This exercise asks for a copy of each line in the records below with the word "March" in it.

# [Change detection outputs]
####
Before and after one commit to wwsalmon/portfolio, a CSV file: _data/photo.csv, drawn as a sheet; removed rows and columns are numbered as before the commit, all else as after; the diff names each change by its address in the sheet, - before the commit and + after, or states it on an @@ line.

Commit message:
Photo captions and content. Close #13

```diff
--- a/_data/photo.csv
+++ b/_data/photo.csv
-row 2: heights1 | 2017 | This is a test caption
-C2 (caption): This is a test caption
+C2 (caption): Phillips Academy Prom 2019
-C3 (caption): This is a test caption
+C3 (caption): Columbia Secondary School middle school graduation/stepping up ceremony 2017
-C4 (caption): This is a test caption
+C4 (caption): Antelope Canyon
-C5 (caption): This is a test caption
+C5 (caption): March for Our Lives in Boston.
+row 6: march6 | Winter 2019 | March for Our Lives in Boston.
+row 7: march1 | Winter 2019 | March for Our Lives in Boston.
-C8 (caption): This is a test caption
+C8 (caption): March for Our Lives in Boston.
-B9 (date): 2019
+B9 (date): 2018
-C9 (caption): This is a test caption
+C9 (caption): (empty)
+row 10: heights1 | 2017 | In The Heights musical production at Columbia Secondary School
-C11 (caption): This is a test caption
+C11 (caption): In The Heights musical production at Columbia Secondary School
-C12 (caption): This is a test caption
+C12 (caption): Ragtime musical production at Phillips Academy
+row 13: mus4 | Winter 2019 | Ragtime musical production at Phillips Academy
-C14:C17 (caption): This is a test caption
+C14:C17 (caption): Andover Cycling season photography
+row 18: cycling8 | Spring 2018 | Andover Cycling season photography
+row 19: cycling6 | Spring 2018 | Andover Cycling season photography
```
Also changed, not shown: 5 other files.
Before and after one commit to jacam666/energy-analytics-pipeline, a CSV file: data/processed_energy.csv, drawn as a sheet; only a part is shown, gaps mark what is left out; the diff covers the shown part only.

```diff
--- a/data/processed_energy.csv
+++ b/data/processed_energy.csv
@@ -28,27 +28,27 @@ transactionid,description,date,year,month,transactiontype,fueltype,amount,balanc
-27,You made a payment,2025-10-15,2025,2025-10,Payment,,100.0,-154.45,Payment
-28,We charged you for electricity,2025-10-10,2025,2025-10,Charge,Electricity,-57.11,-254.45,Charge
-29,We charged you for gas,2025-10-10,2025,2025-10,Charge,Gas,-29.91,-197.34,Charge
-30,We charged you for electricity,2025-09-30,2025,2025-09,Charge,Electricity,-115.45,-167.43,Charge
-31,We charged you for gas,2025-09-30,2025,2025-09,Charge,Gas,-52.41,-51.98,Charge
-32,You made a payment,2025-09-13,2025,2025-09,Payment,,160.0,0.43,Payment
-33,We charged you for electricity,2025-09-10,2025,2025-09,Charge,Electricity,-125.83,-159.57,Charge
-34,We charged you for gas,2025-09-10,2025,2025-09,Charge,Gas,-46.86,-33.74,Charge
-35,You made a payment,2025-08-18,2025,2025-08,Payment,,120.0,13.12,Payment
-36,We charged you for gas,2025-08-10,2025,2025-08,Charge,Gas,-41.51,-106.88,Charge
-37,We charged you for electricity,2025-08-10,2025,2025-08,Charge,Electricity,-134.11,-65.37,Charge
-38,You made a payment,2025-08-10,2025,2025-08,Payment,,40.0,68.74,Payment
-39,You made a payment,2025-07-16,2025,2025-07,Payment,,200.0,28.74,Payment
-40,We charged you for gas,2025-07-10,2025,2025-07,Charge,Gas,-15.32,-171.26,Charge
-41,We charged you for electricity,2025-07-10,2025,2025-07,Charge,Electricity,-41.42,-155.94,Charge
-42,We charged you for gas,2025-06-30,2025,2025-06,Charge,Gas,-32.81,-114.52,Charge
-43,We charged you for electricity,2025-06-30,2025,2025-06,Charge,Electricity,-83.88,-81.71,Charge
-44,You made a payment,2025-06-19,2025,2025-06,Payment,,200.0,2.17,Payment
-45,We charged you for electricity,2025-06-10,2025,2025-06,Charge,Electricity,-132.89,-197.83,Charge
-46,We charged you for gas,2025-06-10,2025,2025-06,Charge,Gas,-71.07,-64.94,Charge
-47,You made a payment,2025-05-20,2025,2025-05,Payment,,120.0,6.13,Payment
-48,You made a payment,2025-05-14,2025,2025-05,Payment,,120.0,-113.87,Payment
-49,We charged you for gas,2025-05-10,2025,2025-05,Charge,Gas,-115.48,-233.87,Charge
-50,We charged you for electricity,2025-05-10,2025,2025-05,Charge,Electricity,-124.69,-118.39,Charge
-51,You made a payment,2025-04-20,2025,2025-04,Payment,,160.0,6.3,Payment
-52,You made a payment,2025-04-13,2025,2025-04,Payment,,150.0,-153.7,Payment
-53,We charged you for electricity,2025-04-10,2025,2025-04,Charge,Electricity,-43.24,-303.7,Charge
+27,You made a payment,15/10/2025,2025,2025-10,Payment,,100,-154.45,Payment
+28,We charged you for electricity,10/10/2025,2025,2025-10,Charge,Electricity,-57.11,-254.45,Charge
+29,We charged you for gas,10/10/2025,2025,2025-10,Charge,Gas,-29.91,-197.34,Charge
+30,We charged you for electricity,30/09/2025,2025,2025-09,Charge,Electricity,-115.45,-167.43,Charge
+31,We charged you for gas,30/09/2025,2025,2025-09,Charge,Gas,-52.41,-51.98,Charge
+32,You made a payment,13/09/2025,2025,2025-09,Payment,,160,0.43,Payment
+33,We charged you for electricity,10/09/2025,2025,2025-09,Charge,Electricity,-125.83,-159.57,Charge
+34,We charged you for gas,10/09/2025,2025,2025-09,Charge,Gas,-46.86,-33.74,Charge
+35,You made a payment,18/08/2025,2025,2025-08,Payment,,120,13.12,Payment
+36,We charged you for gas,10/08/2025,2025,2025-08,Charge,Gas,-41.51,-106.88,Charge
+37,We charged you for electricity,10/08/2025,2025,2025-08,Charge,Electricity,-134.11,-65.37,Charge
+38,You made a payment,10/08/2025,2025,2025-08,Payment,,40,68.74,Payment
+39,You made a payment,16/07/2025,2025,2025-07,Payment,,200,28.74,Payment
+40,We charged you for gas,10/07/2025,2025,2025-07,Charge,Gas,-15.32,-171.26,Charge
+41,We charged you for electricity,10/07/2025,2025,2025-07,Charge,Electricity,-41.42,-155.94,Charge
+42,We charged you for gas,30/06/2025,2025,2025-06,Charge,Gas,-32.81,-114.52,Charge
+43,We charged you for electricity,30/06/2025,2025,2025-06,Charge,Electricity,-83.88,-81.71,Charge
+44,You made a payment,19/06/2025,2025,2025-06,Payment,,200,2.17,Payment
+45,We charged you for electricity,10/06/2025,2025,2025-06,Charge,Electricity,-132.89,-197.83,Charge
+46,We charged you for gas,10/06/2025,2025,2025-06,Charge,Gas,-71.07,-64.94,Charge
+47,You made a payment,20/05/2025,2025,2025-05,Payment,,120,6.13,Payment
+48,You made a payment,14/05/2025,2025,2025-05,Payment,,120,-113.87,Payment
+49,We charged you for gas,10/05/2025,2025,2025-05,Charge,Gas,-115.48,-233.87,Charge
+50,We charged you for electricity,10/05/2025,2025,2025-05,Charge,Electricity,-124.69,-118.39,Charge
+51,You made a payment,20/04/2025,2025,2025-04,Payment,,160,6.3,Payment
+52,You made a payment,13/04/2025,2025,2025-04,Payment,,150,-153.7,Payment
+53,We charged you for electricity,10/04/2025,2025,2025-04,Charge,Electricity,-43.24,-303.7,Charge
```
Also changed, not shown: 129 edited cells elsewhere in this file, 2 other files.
####
# [Solution to the problem]
+C5 (caption): March for Our Lives in Boston.
+row 6: march6 | Winter 2019 | March for Our Lives in Boston.
+row 7: march1 | Winter 2019 | March for Our Lives in Boston.
+C8 (caption): March for Our Lives in Boston.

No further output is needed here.